Reflection on the history and development of IPM is another theme in this volume. I found the contributions by the National Museums of Scotland (p. 117) and National History Museum in London (p. 233) interesting explorations of the evolution of an IPM programme over 20 years, in particular the importance of communication (again) and the move in the 1970s to monitoring, recording and risk assessment from pesticides. Pinniger and Lau-der’s paper “Twenty years of IPM in practice at Eltham Palace” (p. 123) struck a particular chord for me as it deals with a large historic house that has many environments and challenges including the difficulty of housekeeping in a structure with areas which cannot be accessed for deep cleaning. The efficacy and importance of high standards of housekeeping, even if pests are present and can spread through interconnected and inaccessible voids, was a very positive message in what can sometimes seem to be a rather less-than-ideal situation.
The inclusion of papers addressing problems experienced during lockdown, such as Harris and Walker’s paper on the successful treatment of a silverfish outbreak (p. 188), gave a positive spin on the Covid-19 pandemic by highlighting the unexpected advantage of having total access to sites when the public was completely excluded (p. 188).

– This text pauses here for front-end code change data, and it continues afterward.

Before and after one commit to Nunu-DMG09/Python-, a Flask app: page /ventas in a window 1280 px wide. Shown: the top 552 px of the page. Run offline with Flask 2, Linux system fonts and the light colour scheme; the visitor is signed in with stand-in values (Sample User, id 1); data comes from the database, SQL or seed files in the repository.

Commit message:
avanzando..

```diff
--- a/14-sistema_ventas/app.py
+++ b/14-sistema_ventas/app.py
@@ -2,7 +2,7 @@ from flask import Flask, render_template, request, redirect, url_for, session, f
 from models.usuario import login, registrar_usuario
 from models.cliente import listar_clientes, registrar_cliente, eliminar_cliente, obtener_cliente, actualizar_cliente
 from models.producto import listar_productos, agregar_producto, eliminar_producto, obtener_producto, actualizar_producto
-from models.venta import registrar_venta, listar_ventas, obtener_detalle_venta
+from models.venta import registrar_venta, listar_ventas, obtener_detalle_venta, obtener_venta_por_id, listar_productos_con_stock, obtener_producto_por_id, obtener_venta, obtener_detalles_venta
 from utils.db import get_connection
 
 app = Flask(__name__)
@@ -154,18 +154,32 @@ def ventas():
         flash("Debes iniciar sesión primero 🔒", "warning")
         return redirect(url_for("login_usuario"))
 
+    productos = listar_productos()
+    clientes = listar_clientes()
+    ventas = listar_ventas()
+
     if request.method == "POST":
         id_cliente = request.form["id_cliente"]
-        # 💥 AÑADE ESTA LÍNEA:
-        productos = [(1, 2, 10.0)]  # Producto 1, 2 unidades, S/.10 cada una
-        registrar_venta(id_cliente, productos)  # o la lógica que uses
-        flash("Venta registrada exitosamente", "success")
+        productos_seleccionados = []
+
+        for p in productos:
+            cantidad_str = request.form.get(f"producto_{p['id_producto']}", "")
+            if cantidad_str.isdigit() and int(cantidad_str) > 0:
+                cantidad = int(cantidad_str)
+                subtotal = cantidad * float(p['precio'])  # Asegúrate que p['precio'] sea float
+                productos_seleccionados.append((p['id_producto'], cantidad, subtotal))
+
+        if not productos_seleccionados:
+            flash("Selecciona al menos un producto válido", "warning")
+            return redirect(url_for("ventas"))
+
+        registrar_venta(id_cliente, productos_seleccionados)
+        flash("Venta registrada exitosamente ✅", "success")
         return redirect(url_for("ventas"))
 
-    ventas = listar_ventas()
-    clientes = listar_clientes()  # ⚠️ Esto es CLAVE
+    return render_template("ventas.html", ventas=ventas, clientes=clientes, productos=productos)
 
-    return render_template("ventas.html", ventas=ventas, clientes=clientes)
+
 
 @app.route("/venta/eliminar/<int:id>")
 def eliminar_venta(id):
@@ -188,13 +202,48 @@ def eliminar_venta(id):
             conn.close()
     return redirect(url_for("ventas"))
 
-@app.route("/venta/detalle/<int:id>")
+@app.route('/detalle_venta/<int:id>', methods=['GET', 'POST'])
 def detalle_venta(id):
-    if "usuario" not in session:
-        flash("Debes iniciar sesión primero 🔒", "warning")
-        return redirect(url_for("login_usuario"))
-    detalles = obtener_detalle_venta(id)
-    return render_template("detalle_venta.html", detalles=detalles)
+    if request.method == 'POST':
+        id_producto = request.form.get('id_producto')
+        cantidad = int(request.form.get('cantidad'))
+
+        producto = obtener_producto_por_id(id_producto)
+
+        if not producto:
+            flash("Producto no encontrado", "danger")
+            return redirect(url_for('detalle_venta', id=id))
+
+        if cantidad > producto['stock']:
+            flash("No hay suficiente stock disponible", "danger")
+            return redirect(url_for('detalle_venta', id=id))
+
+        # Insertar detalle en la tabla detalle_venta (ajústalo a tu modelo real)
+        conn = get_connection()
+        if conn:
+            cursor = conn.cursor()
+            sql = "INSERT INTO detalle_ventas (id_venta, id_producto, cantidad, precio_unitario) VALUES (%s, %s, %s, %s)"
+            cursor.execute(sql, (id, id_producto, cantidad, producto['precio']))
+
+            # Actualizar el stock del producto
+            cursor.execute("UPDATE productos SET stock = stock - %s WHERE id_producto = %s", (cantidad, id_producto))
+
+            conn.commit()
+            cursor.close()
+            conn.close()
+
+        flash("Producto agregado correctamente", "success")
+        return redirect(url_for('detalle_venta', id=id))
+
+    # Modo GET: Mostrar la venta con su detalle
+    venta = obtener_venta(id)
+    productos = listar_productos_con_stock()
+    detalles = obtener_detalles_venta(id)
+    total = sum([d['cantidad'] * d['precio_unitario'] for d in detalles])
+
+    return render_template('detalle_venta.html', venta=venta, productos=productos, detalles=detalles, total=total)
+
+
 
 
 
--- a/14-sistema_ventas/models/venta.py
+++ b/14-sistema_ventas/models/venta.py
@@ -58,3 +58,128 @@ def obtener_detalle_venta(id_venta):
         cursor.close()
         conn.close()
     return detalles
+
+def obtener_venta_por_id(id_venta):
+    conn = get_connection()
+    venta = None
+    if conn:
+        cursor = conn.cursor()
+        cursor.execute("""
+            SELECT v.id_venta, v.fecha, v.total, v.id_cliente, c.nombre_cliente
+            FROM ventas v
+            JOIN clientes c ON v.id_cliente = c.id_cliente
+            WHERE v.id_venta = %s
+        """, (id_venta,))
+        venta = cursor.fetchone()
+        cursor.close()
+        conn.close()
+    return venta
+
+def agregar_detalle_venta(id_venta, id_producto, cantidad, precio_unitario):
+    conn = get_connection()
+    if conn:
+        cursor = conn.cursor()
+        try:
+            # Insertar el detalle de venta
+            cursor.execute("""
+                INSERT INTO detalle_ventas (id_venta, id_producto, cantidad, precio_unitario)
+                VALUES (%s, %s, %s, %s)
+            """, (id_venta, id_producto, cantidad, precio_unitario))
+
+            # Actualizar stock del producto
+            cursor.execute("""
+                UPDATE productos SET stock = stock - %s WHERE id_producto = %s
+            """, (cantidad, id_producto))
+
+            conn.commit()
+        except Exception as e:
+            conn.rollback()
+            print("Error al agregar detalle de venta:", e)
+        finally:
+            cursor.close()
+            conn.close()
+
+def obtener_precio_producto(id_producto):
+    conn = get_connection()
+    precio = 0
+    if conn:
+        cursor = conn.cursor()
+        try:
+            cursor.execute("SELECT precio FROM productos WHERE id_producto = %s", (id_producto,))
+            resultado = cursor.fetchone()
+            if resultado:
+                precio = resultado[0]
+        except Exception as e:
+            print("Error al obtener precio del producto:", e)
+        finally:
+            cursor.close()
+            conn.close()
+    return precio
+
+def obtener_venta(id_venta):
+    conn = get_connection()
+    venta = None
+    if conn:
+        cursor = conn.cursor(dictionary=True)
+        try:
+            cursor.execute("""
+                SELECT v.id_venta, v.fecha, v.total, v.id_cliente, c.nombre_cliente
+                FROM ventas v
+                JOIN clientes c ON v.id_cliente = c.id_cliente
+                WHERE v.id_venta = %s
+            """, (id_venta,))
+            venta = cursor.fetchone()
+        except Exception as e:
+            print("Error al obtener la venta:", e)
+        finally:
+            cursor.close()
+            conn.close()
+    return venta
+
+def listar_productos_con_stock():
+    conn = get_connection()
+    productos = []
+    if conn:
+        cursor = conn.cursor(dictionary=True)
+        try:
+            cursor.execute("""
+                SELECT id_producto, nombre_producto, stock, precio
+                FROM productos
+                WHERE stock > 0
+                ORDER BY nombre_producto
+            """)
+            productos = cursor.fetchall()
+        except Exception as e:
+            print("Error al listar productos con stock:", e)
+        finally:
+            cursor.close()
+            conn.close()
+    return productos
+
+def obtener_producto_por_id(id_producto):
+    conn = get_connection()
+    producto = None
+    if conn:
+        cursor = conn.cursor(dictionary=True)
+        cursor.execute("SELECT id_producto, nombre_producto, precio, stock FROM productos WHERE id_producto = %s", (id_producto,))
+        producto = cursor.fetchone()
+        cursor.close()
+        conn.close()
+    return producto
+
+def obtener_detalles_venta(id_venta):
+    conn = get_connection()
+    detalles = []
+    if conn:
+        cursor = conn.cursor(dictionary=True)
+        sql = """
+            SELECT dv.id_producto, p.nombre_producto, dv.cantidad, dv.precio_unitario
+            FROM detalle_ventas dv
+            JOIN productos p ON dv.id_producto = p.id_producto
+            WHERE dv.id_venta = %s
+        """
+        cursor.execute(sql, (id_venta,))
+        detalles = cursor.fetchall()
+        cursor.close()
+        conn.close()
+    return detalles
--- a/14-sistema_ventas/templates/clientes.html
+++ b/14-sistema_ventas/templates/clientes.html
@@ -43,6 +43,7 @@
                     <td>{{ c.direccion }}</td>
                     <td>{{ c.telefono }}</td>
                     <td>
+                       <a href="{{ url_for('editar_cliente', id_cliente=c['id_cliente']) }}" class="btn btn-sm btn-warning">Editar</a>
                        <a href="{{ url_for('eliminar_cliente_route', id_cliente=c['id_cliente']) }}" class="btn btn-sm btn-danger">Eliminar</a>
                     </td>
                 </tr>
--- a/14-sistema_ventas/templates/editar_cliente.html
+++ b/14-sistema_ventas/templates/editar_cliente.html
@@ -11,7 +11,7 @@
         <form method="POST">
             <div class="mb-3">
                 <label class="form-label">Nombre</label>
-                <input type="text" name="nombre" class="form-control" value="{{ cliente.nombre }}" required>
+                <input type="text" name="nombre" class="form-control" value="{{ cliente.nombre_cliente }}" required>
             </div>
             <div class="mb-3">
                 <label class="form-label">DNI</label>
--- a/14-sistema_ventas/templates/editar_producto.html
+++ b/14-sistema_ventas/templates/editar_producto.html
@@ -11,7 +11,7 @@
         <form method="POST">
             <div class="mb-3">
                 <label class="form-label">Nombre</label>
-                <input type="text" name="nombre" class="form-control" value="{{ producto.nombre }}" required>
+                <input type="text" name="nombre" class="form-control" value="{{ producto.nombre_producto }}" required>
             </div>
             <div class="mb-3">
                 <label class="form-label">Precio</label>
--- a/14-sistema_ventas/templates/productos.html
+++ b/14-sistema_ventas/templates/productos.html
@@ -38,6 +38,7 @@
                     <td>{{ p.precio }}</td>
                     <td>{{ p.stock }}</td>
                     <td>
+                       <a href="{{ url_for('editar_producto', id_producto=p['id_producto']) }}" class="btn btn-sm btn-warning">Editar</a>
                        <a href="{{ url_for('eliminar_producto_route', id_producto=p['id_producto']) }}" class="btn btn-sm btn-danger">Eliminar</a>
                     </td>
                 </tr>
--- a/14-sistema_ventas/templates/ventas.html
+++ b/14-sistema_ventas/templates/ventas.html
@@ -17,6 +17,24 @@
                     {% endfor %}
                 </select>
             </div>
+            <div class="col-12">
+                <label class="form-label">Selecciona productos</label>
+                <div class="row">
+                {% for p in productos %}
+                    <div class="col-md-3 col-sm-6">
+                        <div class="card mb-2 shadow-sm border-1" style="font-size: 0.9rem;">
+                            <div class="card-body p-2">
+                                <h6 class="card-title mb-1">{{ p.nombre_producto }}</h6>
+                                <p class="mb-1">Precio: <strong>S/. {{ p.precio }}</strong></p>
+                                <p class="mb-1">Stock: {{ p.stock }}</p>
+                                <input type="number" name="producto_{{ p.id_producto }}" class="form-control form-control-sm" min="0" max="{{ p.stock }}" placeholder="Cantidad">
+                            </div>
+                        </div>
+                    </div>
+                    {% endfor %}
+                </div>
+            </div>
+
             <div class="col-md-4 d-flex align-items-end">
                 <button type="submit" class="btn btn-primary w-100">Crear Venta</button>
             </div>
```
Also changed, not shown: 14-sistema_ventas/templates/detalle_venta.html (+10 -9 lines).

2021: A Pest Odyssey, The Next Generation is informative and interesting for the specialist, neophyte and jobbing conservator carrying out IPM on his/her/their own. It joins the previous Pest Odyssey publications, which are standards in IPM literature. The themes of communication, sharing the IPM message and establishing IPM as the means to prevent pest damage to cultural collections come through strongly. Plus, the cover illustration by Judith Wagner is one for the diehard entomologist!
Jane Eagan is head of conservation of the Oxford Conservation Consortium. She was awarded an MA in book conservation by Camberwell College of Arts. Jane was involved in editing publications for the Institute of Paper Conservation (1997-2007) and was a member of Icon’s editorial board (2008-2016). She has also served as programme advisor to West Dean College’s BA/MA book conservation course, CPD reader for Icon and in 2021 joined the Advisory Council of the Hamilton Kerr Institute. Jane is accredited by Icon and is an IIC Fellow.
(Read the review in the December-January 2023 "News in Conservation" Issue 93, p. 44-45)